Travis Pearson knows the Magic City Classic from both sides of Legion Field.
When Spady was fired and replaced in the offseason, Pearson was also out after new head coach Connell Maynor brought in a new staff. But Pearson wasn’t unemployed long.
The former Bulldogs defensive coordinator landed with his alma mater. Saturday, he will again view the Classic from the Alabama State sideline.
“As a player, it was the game on your schedule,” said Pearson, who coaches safeties at ASU. “The pageantry is unmatched. This is one of the granddaddies of HBCUs and I think it will be for a long time. Just to be a part of that is always special. It was special as a player here, and it’s special to go back as a coach.”
Pearson has vivid memories of the 2016 Magic City Classic. That was his first time back at the game, except he returned as a Bulldog assistant coach.
“That was really special to me because the last time I went in that game, I was a player,” Pearson said. “To go back as a coach really was special and to get a chance for my kids … they’ve heard about the Magic City Classic, but to see it, and then their dad being a part of it as a coach, was real special.”
Pearson received his share of friendly ribbing from friends and former teammates the past couple of years. They told him he was on the wrong side.
“But as I tell them, my degree reads Alabama State University Bachelor’s of Science. No matter what side I’m on, I’m still a Hornet. That’s my school.”
Pearson said he had some good years as a student athlete at ASU and that the campus in Montgomery is dear to him.
“At the same time, I’m here to develop young men into good men. Hopefully I can help them be good husbands and good players and good students. That’s my goal. I did the same thing at A&M. I understand that when the horn sounds and the clock hits zero, those kids hopefully will understand what I tried to contribute to their life.”
While Alabama State will always be Pearson’s school, he says he enjoyed his time on the staff in Huntsville. He met wonderful people and co-workers in a great atmosphere.
“Homecoming was awesome up there,” he recalled. “I had a bunch of kids that I really enjoyed coaching and I’ll get to see them again Saturday. It was a real good experience for me and my family.”
Despite having gone to the other side, Pearson hasn’t lost touch with his former players. Vernon Moland Jr., a junior defensive end, speaks highly of his former defensive coordinator.
“Coach Pearson is the one coach that I feel that I could talk to about anything,” he said. “He is truly a role model. Just from the way he treats his wife and women in general and the way he raises his children is a spitting image of how all of us men should act.
“Not only has he shown me how to be a better football player, but he has showed me how to be a better man,” the Minor High product said. “Coach Pearson has showed me the difficulties of trying to win and what it takes to win. He showed me how to watch film and what to look for while watching film.
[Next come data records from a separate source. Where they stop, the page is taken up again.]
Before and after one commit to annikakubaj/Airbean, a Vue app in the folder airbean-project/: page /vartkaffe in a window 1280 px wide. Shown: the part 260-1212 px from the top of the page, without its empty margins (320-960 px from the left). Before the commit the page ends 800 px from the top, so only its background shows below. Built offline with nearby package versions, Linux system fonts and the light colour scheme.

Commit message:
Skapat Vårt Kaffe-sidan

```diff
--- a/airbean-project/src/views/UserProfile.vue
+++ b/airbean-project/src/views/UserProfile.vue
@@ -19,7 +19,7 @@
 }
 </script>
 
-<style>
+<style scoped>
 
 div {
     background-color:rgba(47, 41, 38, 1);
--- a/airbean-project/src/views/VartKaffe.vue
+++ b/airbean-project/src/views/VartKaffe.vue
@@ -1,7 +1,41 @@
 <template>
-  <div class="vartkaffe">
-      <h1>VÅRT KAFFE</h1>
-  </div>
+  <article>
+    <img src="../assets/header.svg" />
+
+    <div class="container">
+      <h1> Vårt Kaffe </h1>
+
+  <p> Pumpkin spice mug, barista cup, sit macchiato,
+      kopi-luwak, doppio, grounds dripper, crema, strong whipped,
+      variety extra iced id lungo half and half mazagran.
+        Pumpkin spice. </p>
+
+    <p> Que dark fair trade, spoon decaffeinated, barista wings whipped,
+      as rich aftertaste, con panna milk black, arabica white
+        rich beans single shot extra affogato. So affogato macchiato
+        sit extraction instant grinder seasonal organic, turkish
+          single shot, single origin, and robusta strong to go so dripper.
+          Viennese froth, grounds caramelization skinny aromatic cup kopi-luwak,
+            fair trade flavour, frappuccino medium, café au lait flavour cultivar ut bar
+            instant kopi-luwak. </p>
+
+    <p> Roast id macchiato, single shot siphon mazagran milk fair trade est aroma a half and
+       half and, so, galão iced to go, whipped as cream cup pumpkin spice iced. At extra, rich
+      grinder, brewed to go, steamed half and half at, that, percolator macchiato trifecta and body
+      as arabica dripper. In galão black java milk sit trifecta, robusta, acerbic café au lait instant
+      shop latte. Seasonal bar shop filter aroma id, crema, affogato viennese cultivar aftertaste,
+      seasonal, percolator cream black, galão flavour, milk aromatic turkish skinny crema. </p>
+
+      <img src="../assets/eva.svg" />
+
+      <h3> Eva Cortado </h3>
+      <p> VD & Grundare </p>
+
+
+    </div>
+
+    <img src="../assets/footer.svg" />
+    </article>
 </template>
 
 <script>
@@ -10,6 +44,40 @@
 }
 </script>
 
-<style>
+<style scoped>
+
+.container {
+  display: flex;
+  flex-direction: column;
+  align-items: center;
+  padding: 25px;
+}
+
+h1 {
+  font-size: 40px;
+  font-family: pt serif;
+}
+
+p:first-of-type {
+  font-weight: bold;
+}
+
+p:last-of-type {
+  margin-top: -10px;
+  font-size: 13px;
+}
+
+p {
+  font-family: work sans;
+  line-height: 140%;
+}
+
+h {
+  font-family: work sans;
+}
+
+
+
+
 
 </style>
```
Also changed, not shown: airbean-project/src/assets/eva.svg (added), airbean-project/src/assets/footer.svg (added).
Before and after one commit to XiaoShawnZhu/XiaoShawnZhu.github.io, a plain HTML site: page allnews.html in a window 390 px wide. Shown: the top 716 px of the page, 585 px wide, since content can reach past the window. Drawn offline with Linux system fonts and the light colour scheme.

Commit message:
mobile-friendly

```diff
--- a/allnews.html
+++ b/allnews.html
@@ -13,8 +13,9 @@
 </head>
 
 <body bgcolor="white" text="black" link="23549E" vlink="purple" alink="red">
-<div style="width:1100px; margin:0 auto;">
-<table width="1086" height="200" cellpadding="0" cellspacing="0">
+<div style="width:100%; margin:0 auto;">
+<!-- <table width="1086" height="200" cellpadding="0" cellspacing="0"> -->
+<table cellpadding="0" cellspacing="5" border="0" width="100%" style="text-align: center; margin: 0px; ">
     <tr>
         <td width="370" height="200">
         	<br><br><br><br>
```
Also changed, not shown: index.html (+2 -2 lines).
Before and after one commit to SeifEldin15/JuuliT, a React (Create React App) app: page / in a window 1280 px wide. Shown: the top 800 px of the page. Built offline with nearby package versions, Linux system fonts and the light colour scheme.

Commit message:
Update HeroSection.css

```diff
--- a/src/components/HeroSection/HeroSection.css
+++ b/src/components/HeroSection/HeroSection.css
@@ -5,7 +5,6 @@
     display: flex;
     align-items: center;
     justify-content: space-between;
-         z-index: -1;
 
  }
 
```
He’s shown me how to pay attention to the smallest details and how the details matter.”
You could say that Pearson helped make Moland the player he is today. He switched him from linebacker to his current spot on the defensive line, a move that earned Moland All-Southwestern Athletic Conference honors last season.
“We have a really good relationship with him, Mike Mills, Yurik Bethune, all those guys that I had,” Pearson said. “Dylan Hamilton, Zach Oglesby, all those guys. I tried to let them see me in different lights other than just being a coach. I wanted them to see me in the father role. I wanted them to see me in the husband role. I wanted them to see me in all the other roles other than that guy that just kind of screams at us… ”
Pearson has remained in touch with Moland and other Bulldog players via texting.
“I’ve always told him when I was there my line is open,” the coach said. “… My line is open when I’m gone. If they’ve got any issues, hey man, give me a call. If I can help, I’ll help. If I can’t help, I’ll find someone who can.”
The lines of communication are shut down until about 6 p.m. Saturday.
“He’s gonna be blocked until after the Classic,” Moland said.